Front-end code edit data
_ _ _ _ _

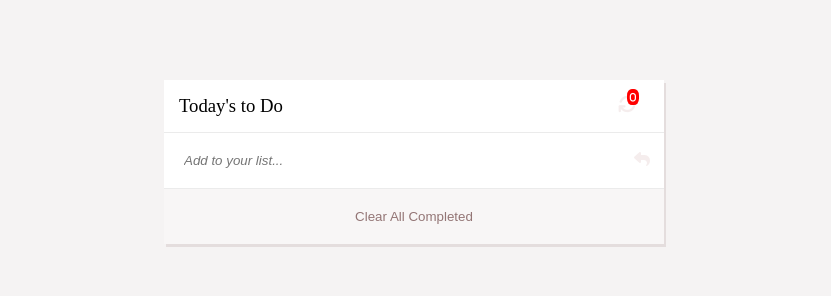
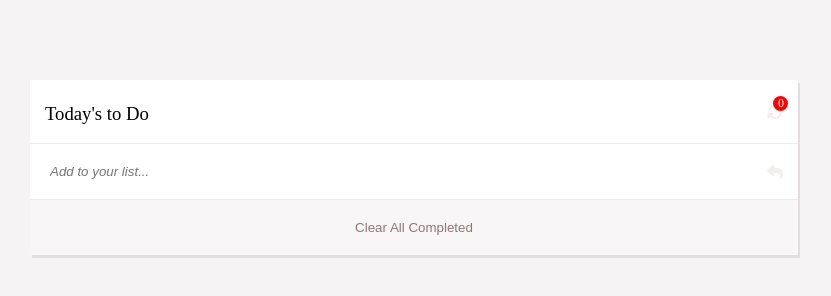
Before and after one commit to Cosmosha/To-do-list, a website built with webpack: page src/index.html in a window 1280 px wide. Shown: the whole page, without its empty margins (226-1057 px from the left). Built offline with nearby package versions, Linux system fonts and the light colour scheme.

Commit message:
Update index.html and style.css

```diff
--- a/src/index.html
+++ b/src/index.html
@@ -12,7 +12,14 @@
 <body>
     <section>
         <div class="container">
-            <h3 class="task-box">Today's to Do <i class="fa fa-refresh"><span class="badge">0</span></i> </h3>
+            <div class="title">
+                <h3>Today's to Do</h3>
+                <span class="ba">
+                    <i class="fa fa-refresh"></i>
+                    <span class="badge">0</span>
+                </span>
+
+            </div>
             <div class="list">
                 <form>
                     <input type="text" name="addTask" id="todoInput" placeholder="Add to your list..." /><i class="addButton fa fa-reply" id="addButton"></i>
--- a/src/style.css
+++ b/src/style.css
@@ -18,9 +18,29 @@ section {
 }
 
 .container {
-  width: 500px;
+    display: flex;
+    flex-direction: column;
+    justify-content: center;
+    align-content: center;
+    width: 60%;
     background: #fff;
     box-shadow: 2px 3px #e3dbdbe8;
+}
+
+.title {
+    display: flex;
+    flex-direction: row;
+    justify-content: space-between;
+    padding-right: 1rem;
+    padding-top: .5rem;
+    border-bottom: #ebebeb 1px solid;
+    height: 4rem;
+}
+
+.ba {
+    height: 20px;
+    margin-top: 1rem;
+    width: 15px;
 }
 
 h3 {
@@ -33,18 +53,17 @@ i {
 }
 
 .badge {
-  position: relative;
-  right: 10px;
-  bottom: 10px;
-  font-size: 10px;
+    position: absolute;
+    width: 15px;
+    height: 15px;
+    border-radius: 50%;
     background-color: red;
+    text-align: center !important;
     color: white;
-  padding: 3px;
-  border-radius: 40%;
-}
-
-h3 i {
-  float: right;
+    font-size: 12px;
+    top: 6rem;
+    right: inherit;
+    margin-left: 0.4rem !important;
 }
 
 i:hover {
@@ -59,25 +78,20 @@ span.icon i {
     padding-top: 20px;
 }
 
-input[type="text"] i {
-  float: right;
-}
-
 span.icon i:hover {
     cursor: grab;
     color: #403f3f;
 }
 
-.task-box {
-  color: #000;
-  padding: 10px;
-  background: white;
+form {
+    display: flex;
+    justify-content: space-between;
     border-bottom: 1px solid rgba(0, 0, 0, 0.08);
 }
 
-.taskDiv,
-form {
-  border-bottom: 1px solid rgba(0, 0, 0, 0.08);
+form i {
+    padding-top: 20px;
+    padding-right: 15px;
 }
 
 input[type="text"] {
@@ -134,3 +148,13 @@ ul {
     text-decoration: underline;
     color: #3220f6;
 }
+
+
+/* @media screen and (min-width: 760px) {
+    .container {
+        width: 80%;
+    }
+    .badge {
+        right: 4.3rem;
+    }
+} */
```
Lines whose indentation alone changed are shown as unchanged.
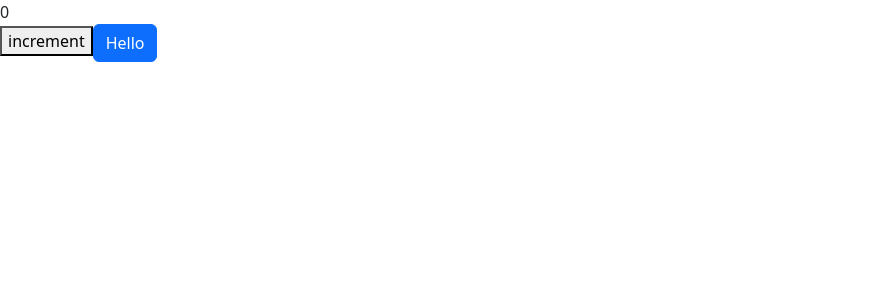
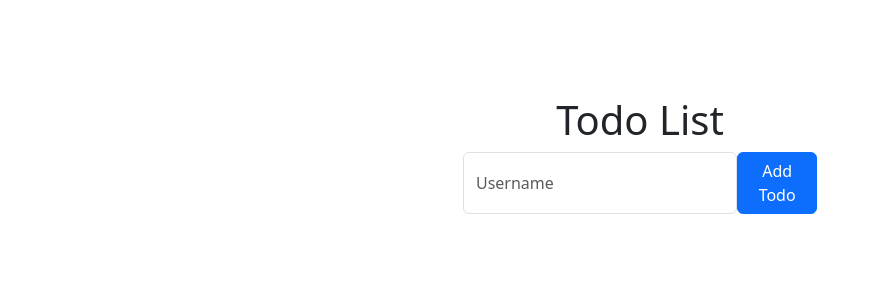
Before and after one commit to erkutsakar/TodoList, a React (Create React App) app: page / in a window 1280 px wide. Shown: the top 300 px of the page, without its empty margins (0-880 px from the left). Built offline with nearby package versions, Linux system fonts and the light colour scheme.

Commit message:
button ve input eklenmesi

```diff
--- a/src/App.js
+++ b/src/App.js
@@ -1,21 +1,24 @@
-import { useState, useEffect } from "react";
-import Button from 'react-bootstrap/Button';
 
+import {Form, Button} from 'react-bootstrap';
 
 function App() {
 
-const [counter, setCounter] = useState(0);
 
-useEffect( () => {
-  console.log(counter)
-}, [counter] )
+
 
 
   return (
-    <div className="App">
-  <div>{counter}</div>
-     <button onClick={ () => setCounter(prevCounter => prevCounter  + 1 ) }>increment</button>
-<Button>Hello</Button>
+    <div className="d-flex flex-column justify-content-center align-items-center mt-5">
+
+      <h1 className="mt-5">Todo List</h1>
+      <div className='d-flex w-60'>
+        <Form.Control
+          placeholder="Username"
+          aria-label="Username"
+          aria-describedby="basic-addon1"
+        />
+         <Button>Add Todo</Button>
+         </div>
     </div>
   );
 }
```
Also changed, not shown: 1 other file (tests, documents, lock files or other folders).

_ _ _ _ _

■ The problem ■
Go through the entries above and report every line in which the word "right" appears.

■ Your solution ■
+    padding-right: 1rem;
-  right: 10px;
-  float: right;
+    right: inherit;
-  float: right;
+    padding-right: 15px;
+        right: 4.3rem;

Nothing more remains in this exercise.